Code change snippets
/---
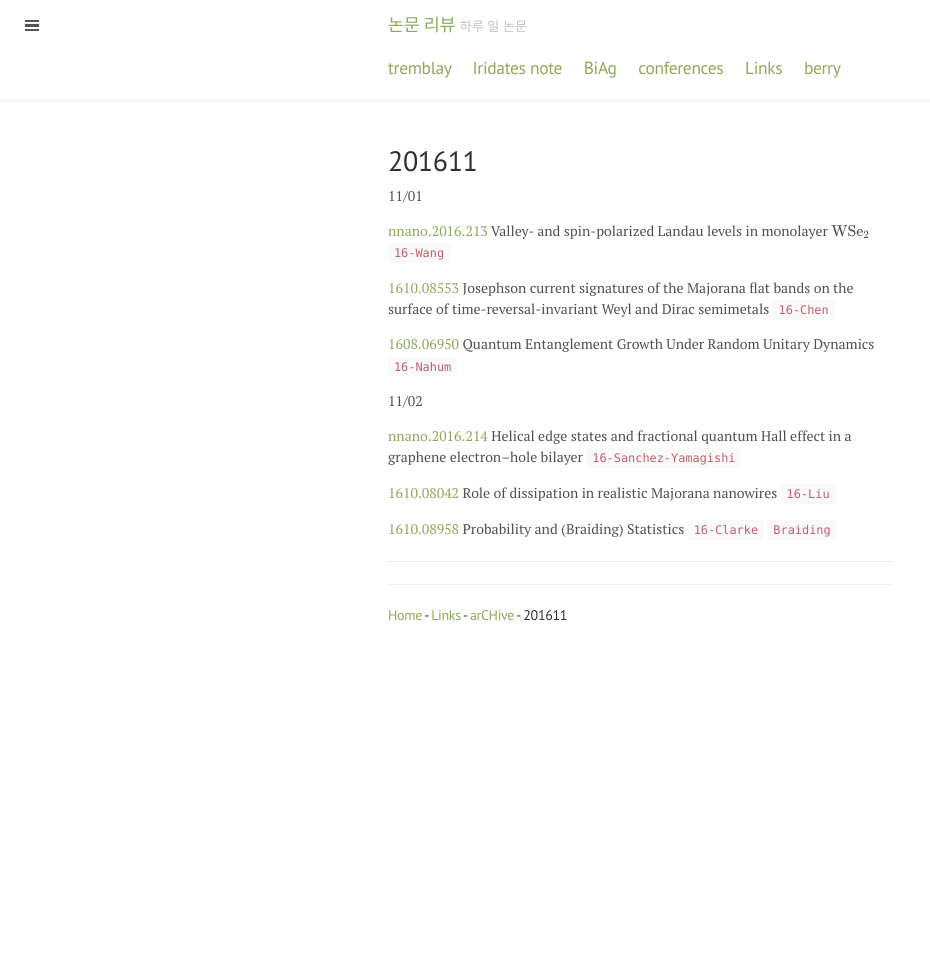
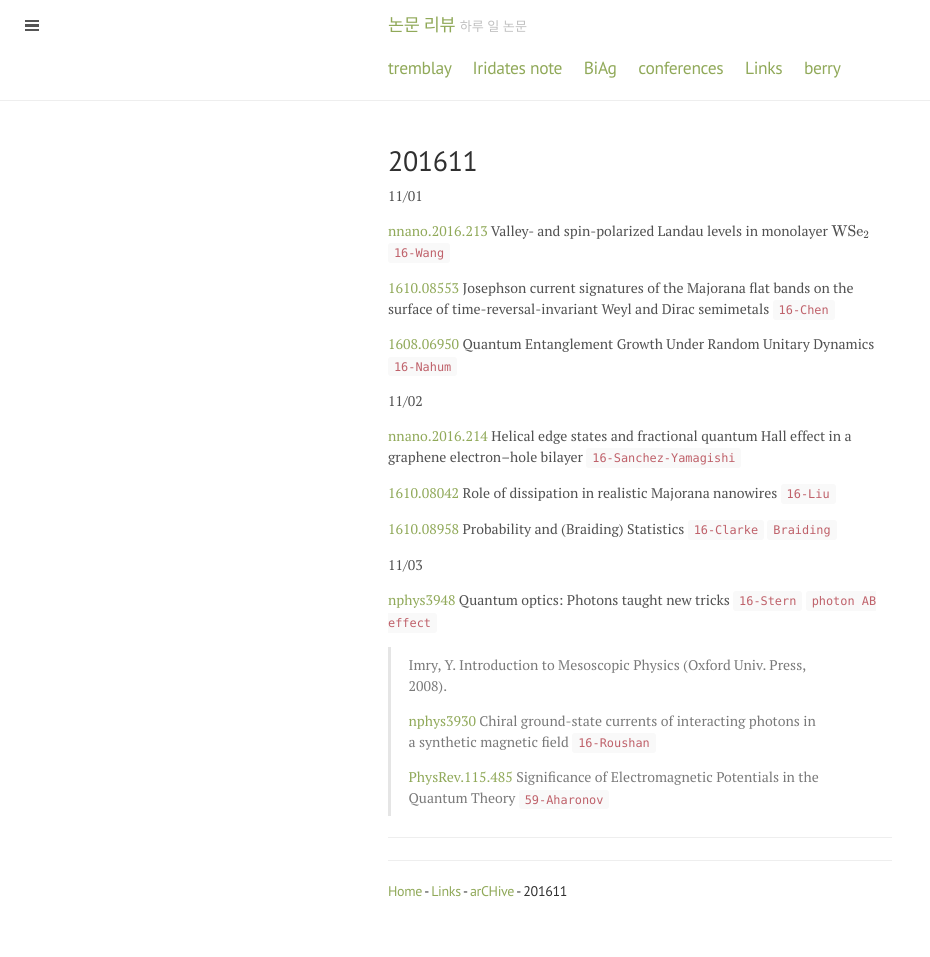
Before and after one commit to qkrwlsghdcjsworlt/work, a Jekyll site: the page built from 201611.md, in a window 1280 px wide. Shown: the whole page, without its empty margins (0-930 px from the left). Built offline with Jekyll 4.4.1, drawn with Linux system fonts in a browser that asks for light colours; formulas are drawn with MathJax 3; before the commit the page ends 900 px from its top, so only the background shows below that.

Commit message:
“update”

```diff
--- a/201611.md
+++ b/201611.md
@@ -21,6 +21,20 @@ title: 201611
 
 [1610.08958](https://arxiv.org/abs/1610.08958) Probability and (Braiding) Statistics `16-Clarke` `Braiding`
 
+11/03
+
+[nphys3948](http://www.nature.com/nphys/journal/vaop/ncurrent/full/nphys3948.html) Quantum optics: Photons taught new tricks `16-Stern` `photon AB effect`
+
+>Imry, Y. Introduction to Mesoscopic Physics (Oxford Univ. Press, 2008).
+>
+[nphys3930](http://www.nature.com/nphys/journal/vaop/ncurrent/full/nphys3930.html) Chiral ground-state currents of interacting photons in a synthetic magnetic field `16-Roushan`
+>
+[PhysRev.115.485](http://journals.aps.org/pr/abstract/10.1103/PhysRev.115.485) Significance of Electromagnetic Potentials in the Quantum Theory `59-Aharonov`
+
+
+
+
+
 
 ---
 
```
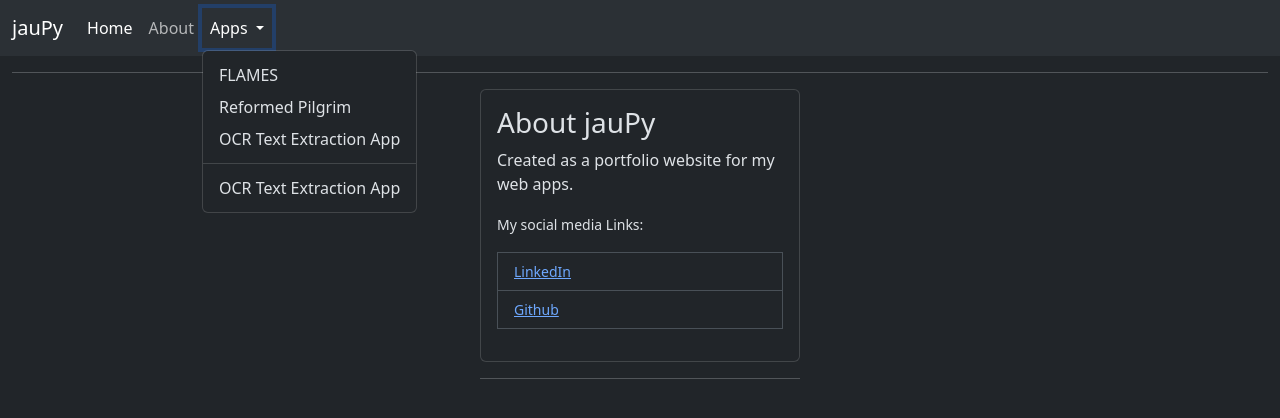
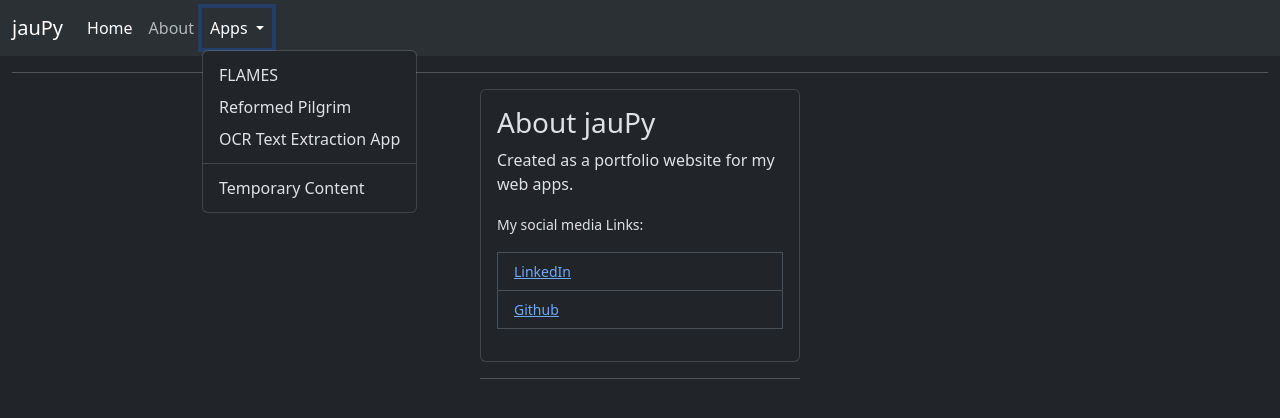
Before and after one commit to jedoyt/flask_pyanywhere_app, a Flask app: page /about in a window 1280 px wide, after a click on "Apps". Shown: the top 418 px of the page. Run offline with Flask 3, Linux system fonts and the light colour scheme.

Commit message:
Corrected link to temporary content

```diff
--- a/app/templates/base.html
+++ b/app/templates/base.html
@@ -39,7 +39,7 @@
                             <li><a class="dropdown-item" href="{{ url_for('reformed_pilgrim.index') }}">Reformed Pilgrim</a></li>
                             <li><a class="dropdown-item" href="https://jaupy-basic-ocr-app.streamlit.app/" target="_blank">OCR Text Extraction App</a></li>
                             <li><hr class="dropdown-divider"></li>
-                            <li><a class="dropdown-item" href="https://jaupy-basic-ocr-app.streamlit.app/" target="_blank">OCR Text Extraction App</a></li>
+                            <li><a class="dropdown-item" href="{{ url_for('temp_content.index') }}" target="_blank">Temporary Content</a></li>
                         </ul>
                     </li>
                     <!--
```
\---
Aim of the task>
Pull out all lines from the entries above in which the word "https" appears.

Answer for the task>
 [1610.08958](https://arxiv.org/abs/1610.08958) Probability and (Braiding) Statistics `16-Clarke` `Braiding`
                             <li><a class="dropdown-item" href="https://jaupy-basic-ocr-app.streamlit.app/" target="_blank">OCR Text Extraction App</a></li>
-                            <li><a class="dropdown-item" href="https://jaupy-basic-ocr-app.streamlit.app/" target="_blank">OCR Text Extraction App</a></li>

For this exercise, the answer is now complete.